_Task details:_
Check each line of the data, and copy those where "Longterm" appears.

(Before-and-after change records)
□ □ □ □ □

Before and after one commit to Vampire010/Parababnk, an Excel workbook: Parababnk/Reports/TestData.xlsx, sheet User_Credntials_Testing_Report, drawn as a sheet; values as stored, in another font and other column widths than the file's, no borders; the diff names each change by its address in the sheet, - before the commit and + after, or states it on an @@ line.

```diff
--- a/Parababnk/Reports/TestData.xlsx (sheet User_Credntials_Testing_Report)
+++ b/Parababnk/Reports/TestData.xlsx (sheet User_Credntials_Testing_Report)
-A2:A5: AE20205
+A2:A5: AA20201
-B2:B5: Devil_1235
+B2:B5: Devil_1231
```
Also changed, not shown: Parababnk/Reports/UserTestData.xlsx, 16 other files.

□ □ □ □ □

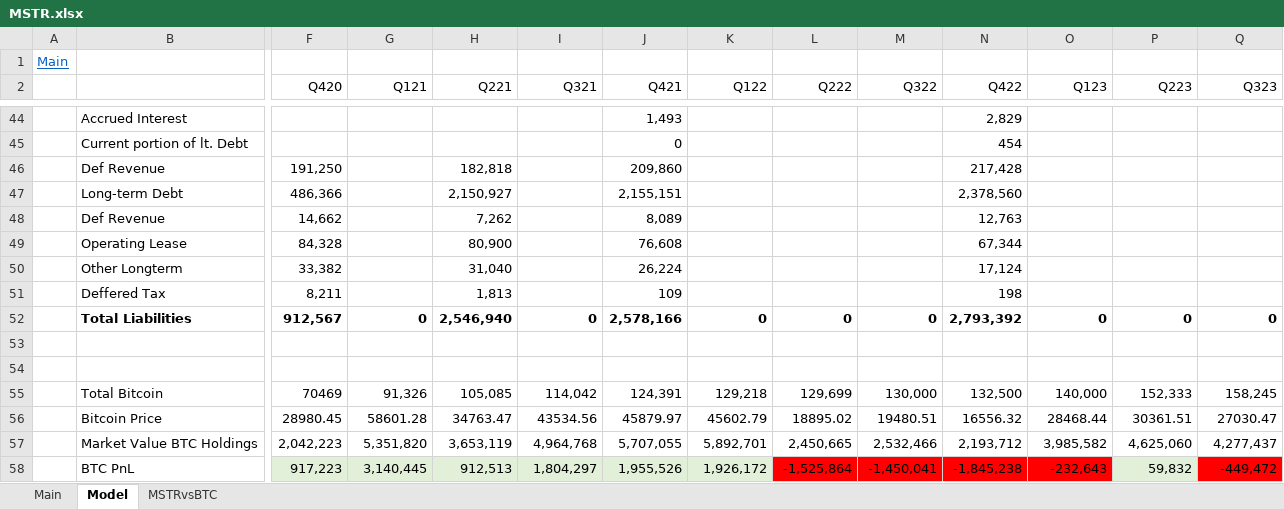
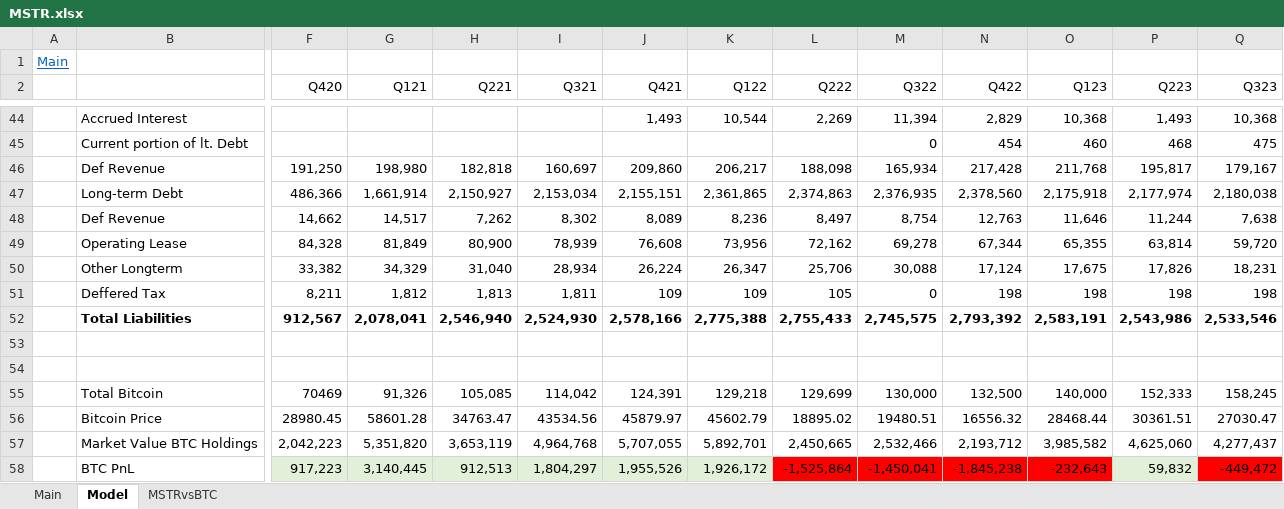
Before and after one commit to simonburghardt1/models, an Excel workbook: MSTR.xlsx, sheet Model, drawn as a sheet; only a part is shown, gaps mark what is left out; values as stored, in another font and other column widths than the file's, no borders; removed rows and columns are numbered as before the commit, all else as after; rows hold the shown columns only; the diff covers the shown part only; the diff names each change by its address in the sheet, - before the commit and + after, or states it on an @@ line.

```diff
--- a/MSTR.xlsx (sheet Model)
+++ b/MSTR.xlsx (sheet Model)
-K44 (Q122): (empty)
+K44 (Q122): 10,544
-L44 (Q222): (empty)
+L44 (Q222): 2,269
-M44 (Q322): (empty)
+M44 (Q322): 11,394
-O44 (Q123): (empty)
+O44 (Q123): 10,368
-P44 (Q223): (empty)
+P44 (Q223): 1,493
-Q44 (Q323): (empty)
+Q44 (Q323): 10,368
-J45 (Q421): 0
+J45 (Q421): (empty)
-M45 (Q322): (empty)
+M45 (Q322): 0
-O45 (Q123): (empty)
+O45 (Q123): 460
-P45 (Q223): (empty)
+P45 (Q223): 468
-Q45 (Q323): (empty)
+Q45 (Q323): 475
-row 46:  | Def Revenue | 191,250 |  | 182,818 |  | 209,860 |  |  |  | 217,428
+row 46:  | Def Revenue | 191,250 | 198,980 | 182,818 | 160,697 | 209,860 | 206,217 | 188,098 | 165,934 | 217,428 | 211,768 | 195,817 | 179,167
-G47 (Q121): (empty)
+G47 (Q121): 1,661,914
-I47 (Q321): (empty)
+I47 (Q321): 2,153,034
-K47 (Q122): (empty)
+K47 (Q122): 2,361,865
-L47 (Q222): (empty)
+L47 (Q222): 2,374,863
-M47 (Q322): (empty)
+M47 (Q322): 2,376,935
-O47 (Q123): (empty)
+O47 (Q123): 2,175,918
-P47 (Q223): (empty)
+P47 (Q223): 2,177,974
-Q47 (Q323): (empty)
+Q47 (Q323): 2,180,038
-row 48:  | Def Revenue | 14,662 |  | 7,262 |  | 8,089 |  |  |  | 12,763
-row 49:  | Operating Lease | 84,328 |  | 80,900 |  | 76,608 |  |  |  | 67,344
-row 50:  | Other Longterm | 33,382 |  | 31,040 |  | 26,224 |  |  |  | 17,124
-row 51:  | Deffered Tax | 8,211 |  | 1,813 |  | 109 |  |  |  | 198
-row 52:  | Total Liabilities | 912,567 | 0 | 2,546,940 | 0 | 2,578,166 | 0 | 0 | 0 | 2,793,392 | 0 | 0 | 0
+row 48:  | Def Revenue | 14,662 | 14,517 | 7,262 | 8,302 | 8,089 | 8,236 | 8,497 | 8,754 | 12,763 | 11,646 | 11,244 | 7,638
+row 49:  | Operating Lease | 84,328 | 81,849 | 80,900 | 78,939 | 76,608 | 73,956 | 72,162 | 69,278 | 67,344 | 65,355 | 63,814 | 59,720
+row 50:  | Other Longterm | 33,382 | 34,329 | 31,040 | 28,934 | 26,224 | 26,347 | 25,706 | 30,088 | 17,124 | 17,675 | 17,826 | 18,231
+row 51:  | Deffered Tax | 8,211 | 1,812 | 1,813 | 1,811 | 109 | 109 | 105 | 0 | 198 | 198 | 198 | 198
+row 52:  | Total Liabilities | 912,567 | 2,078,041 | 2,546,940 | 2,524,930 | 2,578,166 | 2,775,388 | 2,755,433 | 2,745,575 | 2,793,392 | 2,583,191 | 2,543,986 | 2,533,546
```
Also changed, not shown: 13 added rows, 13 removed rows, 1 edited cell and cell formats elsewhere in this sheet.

□ □ □ □ □

_Response to this task:_
-row 50:  | Other Longterm | 33,382 |  | 31,040 |  | 26,224 |  |  |  | 17,124
+row 50:  | Other Longterm | 33,382 | 34,329 | 31,040 | 28,934 | 26,224 | 26,347 | 25,706 | 30,088 | 17,124 | 17,675 | 17,826 | 18,231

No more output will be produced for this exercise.